Work task: Counting only lines below that hold "Released", give the total alone.

Task input:
□ □ □ □ □ □ □
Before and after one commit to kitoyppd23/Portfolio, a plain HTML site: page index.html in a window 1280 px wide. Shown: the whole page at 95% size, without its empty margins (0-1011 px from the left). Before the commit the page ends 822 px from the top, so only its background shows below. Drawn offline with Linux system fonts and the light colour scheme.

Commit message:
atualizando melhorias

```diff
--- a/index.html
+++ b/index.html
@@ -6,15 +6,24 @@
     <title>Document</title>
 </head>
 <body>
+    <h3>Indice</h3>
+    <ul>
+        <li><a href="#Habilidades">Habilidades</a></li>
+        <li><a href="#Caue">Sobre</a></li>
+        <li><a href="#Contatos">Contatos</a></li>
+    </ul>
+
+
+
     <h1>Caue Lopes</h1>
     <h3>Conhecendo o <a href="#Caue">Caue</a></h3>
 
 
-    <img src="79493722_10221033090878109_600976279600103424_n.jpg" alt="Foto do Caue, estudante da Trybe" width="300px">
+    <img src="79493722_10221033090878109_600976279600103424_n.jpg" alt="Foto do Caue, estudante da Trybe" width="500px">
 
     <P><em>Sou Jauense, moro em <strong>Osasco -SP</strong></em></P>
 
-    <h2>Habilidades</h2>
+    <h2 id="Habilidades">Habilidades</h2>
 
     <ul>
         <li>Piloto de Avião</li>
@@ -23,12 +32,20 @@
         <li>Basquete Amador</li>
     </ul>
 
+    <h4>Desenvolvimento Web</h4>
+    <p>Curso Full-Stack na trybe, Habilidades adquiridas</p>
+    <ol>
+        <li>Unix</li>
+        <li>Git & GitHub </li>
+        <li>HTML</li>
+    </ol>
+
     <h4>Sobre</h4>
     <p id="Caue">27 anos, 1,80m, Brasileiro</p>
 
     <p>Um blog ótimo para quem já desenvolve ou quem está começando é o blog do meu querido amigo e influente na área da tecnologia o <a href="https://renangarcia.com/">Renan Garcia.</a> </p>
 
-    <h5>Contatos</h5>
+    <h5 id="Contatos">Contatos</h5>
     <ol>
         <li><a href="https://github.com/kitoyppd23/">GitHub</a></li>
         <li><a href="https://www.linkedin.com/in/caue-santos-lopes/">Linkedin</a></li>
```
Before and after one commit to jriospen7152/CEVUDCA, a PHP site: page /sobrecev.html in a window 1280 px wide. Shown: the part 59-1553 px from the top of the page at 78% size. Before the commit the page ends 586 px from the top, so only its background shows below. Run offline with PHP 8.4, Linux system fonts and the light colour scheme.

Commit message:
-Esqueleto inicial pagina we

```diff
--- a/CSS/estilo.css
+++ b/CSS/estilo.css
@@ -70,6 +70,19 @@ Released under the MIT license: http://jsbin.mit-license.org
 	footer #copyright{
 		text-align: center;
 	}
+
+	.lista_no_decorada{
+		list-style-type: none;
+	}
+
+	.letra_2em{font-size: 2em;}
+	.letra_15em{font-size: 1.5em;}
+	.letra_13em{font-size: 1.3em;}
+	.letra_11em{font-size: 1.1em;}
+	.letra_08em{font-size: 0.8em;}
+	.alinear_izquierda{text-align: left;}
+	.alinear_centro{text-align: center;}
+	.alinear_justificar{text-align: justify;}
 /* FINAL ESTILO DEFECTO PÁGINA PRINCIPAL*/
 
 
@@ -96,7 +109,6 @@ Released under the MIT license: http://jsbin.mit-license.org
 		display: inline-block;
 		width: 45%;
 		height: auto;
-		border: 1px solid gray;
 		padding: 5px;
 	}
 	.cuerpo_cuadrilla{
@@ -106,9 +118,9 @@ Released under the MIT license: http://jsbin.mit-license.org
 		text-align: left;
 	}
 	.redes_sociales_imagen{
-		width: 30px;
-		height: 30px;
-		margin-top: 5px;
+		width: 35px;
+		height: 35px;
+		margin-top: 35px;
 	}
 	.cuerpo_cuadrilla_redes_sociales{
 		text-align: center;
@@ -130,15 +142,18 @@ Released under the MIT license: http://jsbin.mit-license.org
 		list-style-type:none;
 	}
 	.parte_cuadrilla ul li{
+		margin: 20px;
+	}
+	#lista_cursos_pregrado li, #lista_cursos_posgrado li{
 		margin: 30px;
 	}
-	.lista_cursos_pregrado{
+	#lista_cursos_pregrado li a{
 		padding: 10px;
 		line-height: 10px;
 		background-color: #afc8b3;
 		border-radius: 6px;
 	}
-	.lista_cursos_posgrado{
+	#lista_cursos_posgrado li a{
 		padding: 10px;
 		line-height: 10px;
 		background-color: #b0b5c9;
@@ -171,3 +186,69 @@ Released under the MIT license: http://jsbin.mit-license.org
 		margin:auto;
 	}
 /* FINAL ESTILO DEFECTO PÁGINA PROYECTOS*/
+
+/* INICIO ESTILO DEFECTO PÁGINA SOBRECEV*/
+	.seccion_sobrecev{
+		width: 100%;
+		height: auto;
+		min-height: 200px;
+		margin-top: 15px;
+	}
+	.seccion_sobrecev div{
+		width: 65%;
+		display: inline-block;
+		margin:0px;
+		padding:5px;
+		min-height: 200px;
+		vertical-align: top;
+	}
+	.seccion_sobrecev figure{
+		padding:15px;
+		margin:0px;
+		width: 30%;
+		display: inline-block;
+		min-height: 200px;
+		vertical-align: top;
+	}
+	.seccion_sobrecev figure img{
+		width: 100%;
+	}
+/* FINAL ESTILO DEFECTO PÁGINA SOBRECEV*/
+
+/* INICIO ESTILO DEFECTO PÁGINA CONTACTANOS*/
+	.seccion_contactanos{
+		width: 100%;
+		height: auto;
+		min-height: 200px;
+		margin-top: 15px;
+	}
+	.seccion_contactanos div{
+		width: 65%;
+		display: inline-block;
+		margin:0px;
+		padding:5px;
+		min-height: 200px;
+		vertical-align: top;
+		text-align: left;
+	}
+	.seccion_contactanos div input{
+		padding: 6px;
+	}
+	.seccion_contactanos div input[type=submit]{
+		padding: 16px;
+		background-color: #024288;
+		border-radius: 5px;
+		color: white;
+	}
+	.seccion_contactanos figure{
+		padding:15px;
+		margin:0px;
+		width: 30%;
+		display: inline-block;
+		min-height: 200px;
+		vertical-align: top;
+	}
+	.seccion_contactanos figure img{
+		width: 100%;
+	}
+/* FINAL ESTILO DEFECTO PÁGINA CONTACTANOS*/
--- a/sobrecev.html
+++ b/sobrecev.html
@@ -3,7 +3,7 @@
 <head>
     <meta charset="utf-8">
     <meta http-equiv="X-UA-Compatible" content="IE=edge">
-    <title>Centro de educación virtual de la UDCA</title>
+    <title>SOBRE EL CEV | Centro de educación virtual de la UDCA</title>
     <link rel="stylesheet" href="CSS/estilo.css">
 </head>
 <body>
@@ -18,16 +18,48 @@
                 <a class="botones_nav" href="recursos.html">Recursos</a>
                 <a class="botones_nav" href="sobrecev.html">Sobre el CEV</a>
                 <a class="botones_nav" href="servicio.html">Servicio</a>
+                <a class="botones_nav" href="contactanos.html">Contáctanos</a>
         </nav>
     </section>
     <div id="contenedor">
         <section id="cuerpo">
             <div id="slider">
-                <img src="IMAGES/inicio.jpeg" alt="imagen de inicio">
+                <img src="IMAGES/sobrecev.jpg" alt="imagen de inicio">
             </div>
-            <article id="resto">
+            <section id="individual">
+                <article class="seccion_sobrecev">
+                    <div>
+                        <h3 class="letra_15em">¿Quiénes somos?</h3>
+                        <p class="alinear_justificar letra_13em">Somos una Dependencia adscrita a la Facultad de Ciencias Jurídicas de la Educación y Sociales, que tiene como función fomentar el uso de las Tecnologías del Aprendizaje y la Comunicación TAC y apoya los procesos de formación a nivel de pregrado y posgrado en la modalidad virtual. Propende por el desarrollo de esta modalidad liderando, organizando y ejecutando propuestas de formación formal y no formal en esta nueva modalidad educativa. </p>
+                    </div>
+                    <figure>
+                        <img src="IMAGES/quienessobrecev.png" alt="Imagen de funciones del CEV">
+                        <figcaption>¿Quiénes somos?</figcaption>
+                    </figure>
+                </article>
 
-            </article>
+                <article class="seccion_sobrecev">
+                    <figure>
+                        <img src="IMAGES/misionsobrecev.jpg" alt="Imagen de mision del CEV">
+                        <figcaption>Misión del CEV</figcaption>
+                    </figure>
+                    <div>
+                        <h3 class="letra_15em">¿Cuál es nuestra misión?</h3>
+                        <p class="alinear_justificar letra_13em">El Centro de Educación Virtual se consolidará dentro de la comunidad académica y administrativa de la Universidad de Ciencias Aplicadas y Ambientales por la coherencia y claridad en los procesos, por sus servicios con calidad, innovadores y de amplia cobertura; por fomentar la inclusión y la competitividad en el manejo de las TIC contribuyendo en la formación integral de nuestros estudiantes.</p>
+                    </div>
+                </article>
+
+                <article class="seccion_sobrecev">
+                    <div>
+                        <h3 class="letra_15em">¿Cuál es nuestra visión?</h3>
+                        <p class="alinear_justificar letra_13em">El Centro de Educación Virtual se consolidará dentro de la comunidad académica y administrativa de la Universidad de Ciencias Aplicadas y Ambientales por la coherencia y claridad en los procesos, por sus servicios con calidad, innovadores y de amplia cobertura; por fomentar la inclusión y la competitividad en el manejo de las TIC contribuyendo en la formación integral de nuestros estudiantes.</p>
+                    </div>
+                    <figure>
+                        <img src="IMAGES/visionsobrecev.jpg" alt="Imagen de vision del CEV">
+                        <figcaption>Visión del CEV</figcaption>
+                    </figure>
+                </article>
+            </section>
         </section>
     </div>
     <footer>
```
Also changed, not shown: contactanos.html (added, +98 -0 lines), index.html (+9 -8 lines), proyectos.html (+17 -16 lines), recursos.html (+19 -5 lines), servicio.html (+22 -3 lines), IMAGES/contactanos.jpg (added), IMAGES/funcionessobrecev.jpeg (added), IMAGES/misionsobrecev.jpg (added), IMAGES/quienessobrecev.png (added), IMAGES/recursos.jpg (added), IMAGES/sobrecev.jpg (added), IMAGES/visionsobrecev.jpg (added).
□ □ □ □ □ □ □
Your solution: 5